*** Opening INFORMATION ***
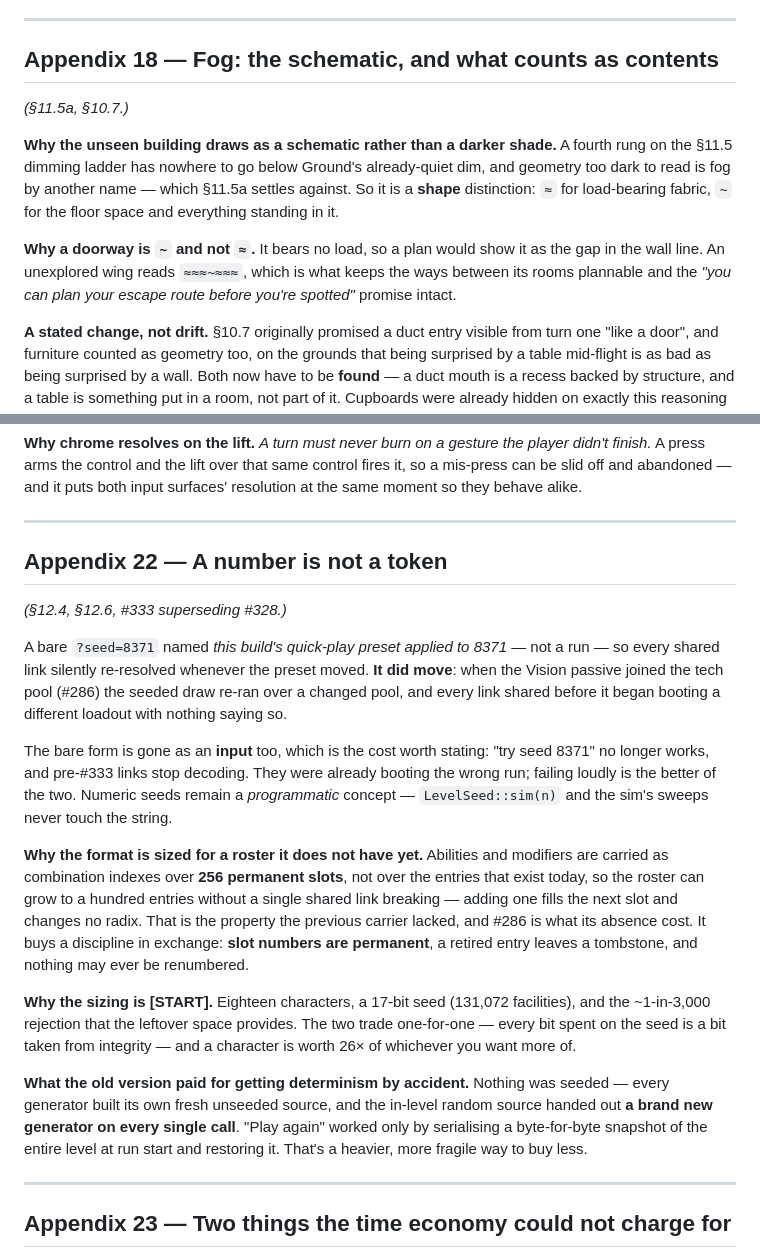
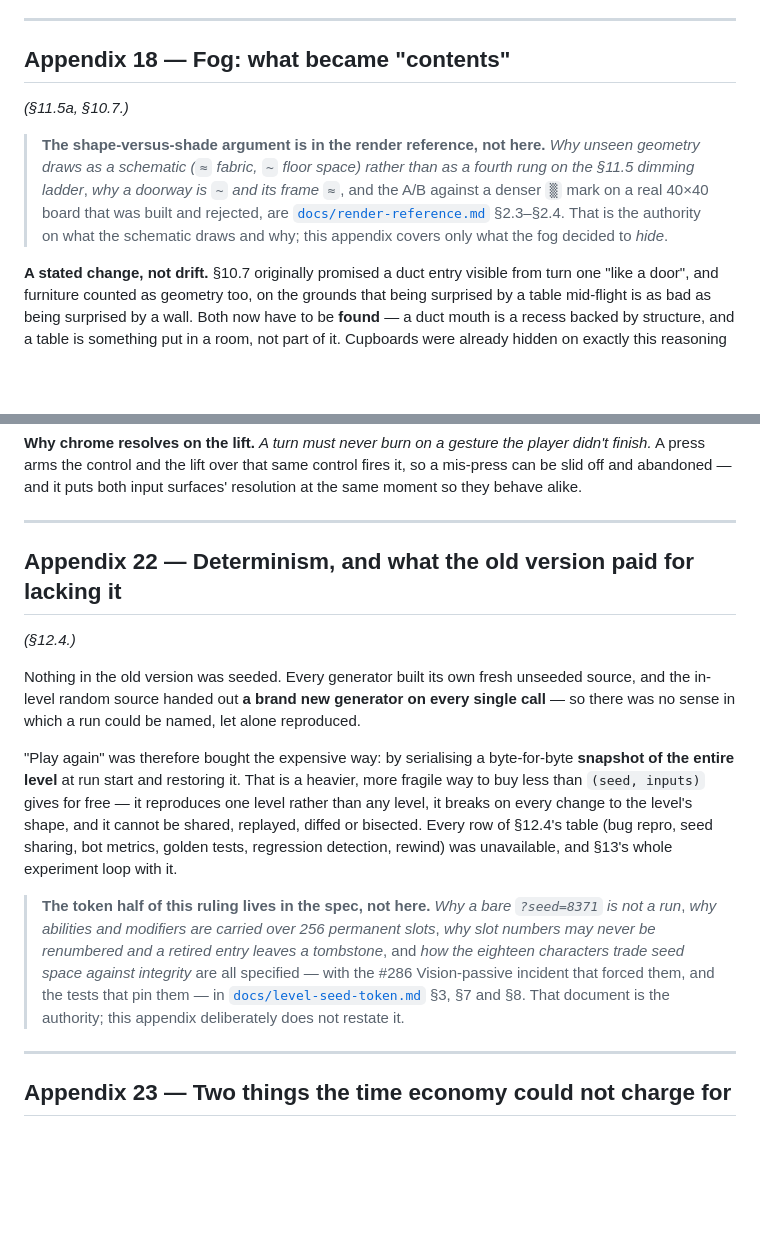
Before and after one commit to tk-auto/intrusion, a Markdown page: docs/design-rulings.md, 2 parts joined by grey strips. Drawn GitHub-style; blank space fills up the shorter version.

```diff
--- a/docs/design-rulings.md
+++ b/docs/design-rulings.md
@@ -636,20 +636,16 @@ then being quietly dropped, so you asked for 5 and got 4 with a log line nobody
 
 ---
 
-## Appendix 18 — Fog: the schematic, and what counts as contents
+## Appendix 18 — Fog: what became "contents"
 
 *(§11.5a, §10.7.)*
 
-**Why the unseen building draws as a schematic rather than a darker shade.** A fourth rung on
-the §11.5 dimming ladder has nowhere to go below Ground's already-quiet dim, and geometry too
-dark to read is fog by another name — which §11.5a settles against. So it is a **shape**
-distinction: `≈` for load-bearing fabric, `~` for the floor space and everything standing in
-it.
-
-**Why a doorway is `~` and not `≈`.** It bears no load, so a plan would show it as the gap in
-the wall line. An unexplored wing reads `≈≈≈~≈≈≈`, which is what keeps the ways between its
-rooms plannable and the *"you can plan your escape route before you're spotted"* promise
-intact.
+> **The shape-versus-shade argument is in the render reference, not here.** *Why unseen geometry
+> draws as a schematic (`≈` fabric, `~` floor space) rather than as a fourth rung on the §11.5
+> dimming ladder*, *why a doorway is `~` and its frame `≈`*, and the A/B against a denser `▒` mark
+> on a real 40×40 board that was built and rejected, are
+> [`docs/render-reference.md`](render-reference.md) §2.3–§2.4. That is the authority on what the
+> schematic draws and why; this appendix covers only what the fog decided to *hide*.
 
 **A stated change, not drift.** §10.7 originally promised a duct entry visible from turn one
 "like a door", and furniture counted as geometry too, on the grounds that being surprised by a
@@ -806,37 +802,28 @@ behave alike.
 
 ---
 
-## Appendix 22 — A number is not a token
+## Appendix 22 — Determinism, and what the old version paid for lacking it
 
-*(§12.4, §12.6, #333 superseding #328.)*
+*(§12.4.)*
 
-A bare `?seed=8371` named *this build's quick-play preset applied to 8371* — not a run — so every
-shared link silently re-resolved whenever the preset moved. **It did move**: when the Vision
-passive joined the tech pool (#286) the seeded draw re-ran over a changed pool, and every link
-shared before it began booting a different loadout with nothing saying so.
+Nothing in the old version was seeded. Every generator built its own fresh unseeded source, and the
+in-level random source handed out **a brand new generator on every single call** — so there was no
+sense in which a run could be named, let alone reproduced.
 
-The bare form is gone as an **input** too, which is the cost worth stating: "try seed 8371" no
-longer works, and pre-#333 links stop decoding. They were already booting the wrong run; failing
-loudly is the better of the two. Numeric seeds remain a *programmatic* concept — `LevelSeed::sim(n)`
-and the sim's sweeps never touch the string.
+"Play again" was therefore bought the expensive way: by serialising a byte-for-byte **snapshot of
+the entire level** at run start and restoring it. That is a heavier, more fragile way to buy less
+than `(seed, inputs)` gives for free — it reproduces one level rather than any level, it breaks on
+every change to the level's shape, and it cannot be shared, replayed, diffed or bisected. Every row
+of §12.4's table (bug repro, seed sharing, bot metrics, golden tests, regression detection, rewind)
+was unavailable, and §13's whole experiment loop with it.
 
-**Why the format is sized for a roster it does not have yet.** Abilities and modifiers are carried
-as combination indexes over **256 permanent slots**, not over the entries that exist today, so the
-roster can grow to a hundred entries without a single shared link breaking — adding one fills the
-next slot and changes no radix. That is the property the previous carrier lacked, and #286 is what
-its absence cost. It buys a discipline in exchange: **slot numbers are permanent**, a retired entry
-leaves a tombstone, and nothing may ever be renumbered.
-
-**Why the sizing is [START].** Eighteen characters, a 17-bit seed (131,072 facilities), and the
-~1-in-3,000 rejection that the leftover space provides. The two trade one-for-one — every bit spent
-on the seed is a bit taken from integrity — and a character is worth 26× of whichever you want more
-of.
-
-**What the old version paid for getting determinism by accident.** Nothing was seeded — every
-generator built its own fresh unseeded source, and the in-level random source handed out **a brand
-new generator on every single call**. "Play again" worked only by serialising a byte-for-byte
-snapshot of the entire level at run start and restoring it. That's a heavier, more fragile way to
-buy less.
+> **The token half of this ruling lives in the spec, not here.** *Why a bare `?seed=8371` is not a
+> run*, *why abilities and modifiers are carried over 256 permanent slots*, *why slot numbers may
+> never be renumbered and a retired entry leaves a tombstone*, and *how the eighteen characters
+> trade seed space against integrity* are all specified — with the #286 Vision-passive incident that
+> forced them, and the tests that pin them — in
+> [`docs/level-seed-token.md`](level-seed-token.md) §3, §7 and §8. That document is the authority;
+> this appendix deliberately does not restate it.
 
 ---
 
```
Also changed, not shown: docs/design.md (+32 -47 lines).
*** Closing INFORMATION ***
WHAT IS REQUIRED: Work through the data above and give the number of lines in which "design" appears; add nothing else.

ANSWER: 4